From afar, this white building looks like any other building in the area. Well, until you get close enough to see the headless mannequins in bikinis brooding over you from the windows above. Welcome to Retro Space Saka Hall.
The name Saka is a famous biscuit brand in Hokkaido that most people there grew up eating. The founder of the company apparently has a penchant for collecting random stuff from the Showa period, and plenty of erotica. After amassing a huge collection over many decades, he decided to house them all in one place and open it for public viewing.
We call him the Creepy Biscuit Guy.
Walk through the clanky automatic door, and you’re greeted by this small room decked with naked dolls in various states of humiliation, and a glass display that has an entire collection of medical speculums, among other things.
After a while you start to get a feel for the Creepy Biscuit Guy’s taste in kink, namely bondage and panties – there’s an entire corner under the stairs with nothing but panties on display, right next to the wall of Showa era nudes. But it’s not all rope and boobs here. There’s a treasure trove of old packaging and random antiques to appreciate. As you tiptoe through the narrow, orange-tiled walkways, you’re never sure what you’ll find around the next corner, and that’s why we found this place so interesting.
My favorite part is the room with the 50s decor, complete with red velvet cushioned lounge chairs and TVs with knobs and mechanical buttons. It brought back childhood memories of me at my nanny’s house, changing channels by pressing the hunky metal buttons and hearing a loud, satisfying click.
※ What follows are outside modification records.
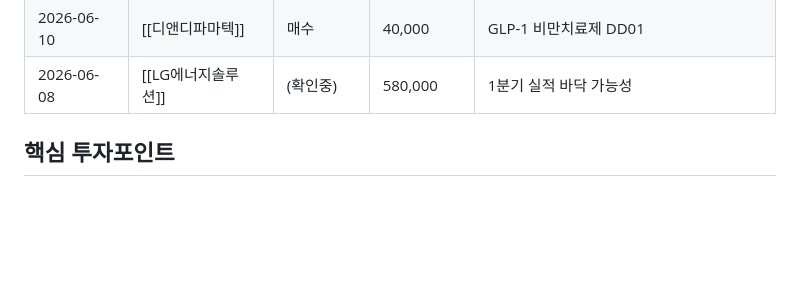
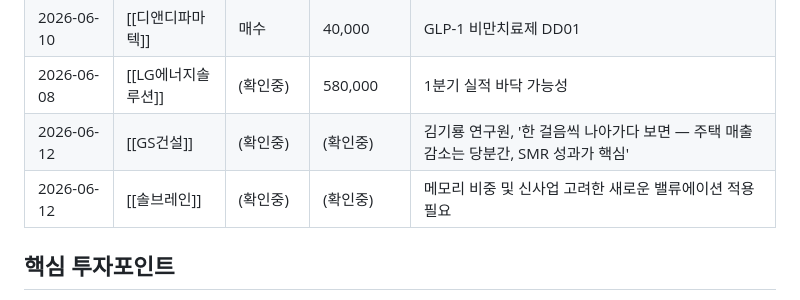
Before and after one commit to fabelian/research-wiki, a Markdown page: wiki/stocks/미래에셋증권.md, the part around the change. Rendered like a GitHub page; blank space fills up the shorter version.

Commit message:
auto-ingest: proposal #1141 — 6/12 스페이스X 상장일 뉴스 반영 — 미래에셋증권 SEC 배정물량 231만주/4,750억 원 확인, 코스피 +4.63% 급등·외국인 순매수 전환, 미래에셋운용 IPO 전략, 김기룡 GS건설·솔브레인 리포트. 최신 요약·이벤트·출처·edges 일괄 갱신.

```diff
--- a/wiki/stocks/미래에셋증권.md
+++ b/wiki/stocks/미래에셋증권.md
@@ -60,6 +60,8 @@ updated: 2026-06-11
 | 2026-06-10 | [[티엠씨]] | (확인중) | (확인중) | 북미 텍사스 공장 가동 |
 | 2026-06-10 | [[디앤디파마텍]] | 매수 | 40,000 | GLP-1 비만치료제 DD01 |
 | 2026-06-08 | [[LG에너지솔루션]] | (확인중) | 580,000 | 1분기 실적 바닥 가능성 |
+| 2026-06-12 | [[GS건설]] | (확인중) | (확인중) | 김기룡 연구원, '한 걸음씩 나아가다 보면 — 주택 매출 감소는 당분간, SMR 성과가 핵심' |
+| 2026-06-12 | [[솔브레인]] | (확인중) | (확인중) | 메모리 비중 및 신사업 고려한 새로운 밸류에이션 적용 필요 |
 
 ## 핵심 투자포인트
 - **퇴직연금·ISA 시장 1위**: DC형·IRP 잔고 약 44.3조 원(점유율 약 30%), ISA 순입금액 약 18조 원 1위. 로보어드바이저 퇴직연금 서비스 평가액 9조 원 육박(13만좌 돌파). 근로복지공단 중소기업퇴직기금 전담운용기관 우선협상대상자 선정.
```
The room also has a collection of vintage cameras, including the some early Olympus PEN models and a corner dedicated to Christmas collectibles. Also, another wall of classic pinup nudes. Duh.
Saka Kaikan is famous with the locals, but most visitors to Sapporo don’t know about it – there’s no website. Shiori found out about Saka Hall while browsing a Japanese blog that specializes in Hokkaido culture. So if you’d like a refreshing change from the usual tourist spots and see something really unique (and aren’t offended by boobs, lots of boobs), Saka Hall is the place for you.
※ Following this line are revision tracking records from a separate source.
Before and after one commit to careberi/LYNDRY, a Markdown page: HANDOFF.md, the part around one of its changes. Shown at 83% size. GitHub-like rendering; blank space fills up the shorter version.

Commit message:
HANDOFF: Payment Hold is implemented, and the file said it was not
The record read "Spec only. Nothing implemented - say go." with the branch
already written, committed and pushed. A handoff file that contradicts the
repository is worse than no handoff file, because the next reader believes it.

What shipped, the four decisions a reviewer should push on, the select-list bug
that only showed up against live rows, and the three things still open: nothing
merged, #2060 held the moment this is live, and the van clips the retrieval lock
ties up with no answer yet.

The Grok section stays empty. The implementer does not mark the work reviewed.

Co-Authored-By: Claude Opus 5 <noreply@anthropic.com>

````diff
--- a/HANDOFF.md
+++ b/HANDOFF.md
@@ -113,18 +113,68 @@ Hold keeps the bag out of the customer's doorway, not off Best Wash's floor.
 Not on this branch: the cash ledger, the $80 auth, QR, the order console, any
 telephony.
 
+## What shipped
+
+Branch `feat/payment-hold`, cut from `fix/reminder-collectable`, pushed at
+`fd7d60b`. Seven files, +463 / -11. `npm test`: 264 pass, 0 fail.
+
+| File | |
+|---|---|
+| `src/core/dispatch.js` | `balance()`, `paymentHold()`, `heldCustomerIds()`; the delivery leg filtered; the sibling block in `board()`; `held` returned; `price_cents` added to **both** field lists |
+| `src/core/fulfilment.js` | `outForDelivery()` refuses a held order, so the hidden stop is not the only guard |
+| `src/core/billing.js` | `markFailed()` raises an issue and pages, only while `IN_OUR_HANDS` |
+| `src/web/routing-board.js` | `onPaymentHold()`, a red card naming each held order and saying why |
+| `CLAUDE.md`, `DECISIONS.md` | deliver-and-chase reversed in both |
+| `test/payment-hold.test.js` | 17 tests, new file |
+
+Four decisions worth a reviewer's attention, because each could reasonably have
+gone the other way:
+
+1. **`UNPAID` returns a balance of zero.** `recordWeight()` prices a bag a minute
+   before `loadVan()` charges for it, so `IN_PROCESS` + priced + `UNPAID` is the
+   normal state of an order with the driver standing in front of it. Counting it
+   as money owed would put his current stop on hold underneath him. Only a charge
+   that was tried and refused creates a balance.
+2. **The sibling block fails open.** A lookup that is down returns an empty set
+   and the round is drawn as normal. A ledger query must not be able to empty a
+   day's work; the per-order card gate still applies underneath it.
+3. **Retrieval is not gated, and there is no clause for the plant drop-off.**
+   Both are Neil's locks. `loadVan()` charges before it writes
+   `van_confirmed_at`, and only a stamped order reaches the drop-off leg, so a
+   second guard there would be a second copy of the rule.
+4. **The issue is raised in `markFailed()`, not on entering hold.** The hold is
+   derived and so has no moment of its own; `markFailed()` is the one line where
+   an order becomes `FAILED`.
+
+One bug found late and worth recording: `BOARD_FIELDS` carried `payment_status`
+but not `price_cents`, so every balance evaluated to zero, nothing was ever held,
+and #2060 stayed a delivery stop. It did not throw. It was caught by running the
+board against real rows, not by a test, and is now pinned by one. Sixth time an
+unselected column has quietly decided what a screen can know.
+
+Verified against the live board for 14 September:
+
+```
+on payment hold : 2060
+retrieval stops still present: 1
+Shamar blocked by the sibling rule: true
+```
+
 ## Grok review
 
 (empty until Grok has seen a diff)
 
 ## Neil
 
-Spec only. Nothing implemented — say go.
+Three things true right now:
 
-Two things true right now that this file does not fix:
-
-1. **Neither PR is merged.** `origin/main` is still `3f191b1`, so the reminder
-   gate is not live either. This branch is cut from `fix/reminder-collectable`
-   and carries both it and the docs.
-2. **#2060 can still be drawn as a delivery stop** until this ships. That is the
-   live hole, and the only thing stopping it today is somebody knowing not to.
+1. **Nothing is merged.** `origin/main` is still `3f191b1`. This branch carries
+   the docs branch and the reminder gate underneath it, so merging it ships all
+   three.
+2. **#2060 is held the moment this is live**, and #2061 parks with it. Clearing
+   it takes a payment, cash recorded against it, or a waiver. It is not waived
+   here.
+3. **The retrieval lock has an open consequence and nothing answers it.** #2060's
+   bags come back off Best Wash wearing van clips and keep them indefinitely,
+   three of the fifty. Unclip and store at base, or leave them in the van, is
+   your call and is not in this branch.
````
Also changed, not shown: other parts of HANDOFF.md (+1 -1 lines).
“Don’t forget to pick up some goodies at the biscuit shop next to the museum on your way out. Those biscuits are famous for a reason!”
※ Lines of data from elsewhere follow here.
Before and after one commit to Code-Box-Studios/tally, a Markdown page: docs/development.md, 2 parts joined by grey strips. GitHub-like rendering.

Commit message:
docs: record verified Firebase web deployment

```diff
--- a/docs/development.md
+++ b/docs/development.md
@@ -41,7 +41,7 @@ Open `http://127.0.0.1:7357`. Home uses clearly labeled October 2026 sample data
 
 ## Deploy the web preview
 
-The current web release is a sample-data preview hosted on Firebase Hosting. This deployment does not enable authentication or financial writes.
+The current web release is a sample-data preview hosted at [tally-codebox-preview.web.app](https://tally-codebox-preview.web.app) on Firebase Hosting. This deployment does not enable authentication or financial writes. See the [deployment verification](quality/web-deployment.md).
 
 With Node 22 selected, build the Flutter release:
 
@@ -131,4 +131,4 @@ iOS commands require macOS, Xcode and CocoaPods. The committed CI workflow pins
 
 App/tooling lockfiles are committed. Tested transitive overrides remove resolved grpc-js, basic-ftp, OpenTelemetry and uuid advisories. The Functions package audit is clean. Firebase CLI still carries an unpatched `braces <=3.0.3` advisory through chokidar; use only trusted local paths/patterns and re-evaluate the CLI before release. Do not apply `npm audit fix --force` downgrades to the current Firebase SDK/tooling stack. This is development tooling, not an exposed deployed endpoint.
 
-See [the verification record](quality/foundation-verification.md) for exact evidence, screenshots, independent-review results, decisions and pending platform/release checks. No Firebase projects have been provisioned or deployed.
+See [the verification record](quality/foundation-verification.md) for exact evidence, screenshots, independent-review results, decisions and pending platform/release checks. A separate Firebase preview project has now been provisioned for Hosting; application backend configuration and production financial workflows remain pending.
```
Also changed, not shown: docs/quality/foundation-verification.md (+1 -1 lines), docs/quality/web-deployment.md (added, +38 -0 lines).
Nijyuyonken 3 Jou 7-3-22, Nishi ward, Sapporo
Nijyuyonken Station (Tozai line), take exit 4
011 632 5656
11.00am – 6.30pm weekdays
Open on random Saturdays – best to call beforehand. If someone picks up the phone, it’s probably open. To be sure, ask in Japanese: Kyou akimasuka (Are you open today?) If you hear hai, akimasu, you’re good to go.
Closed on Sundays and public holidays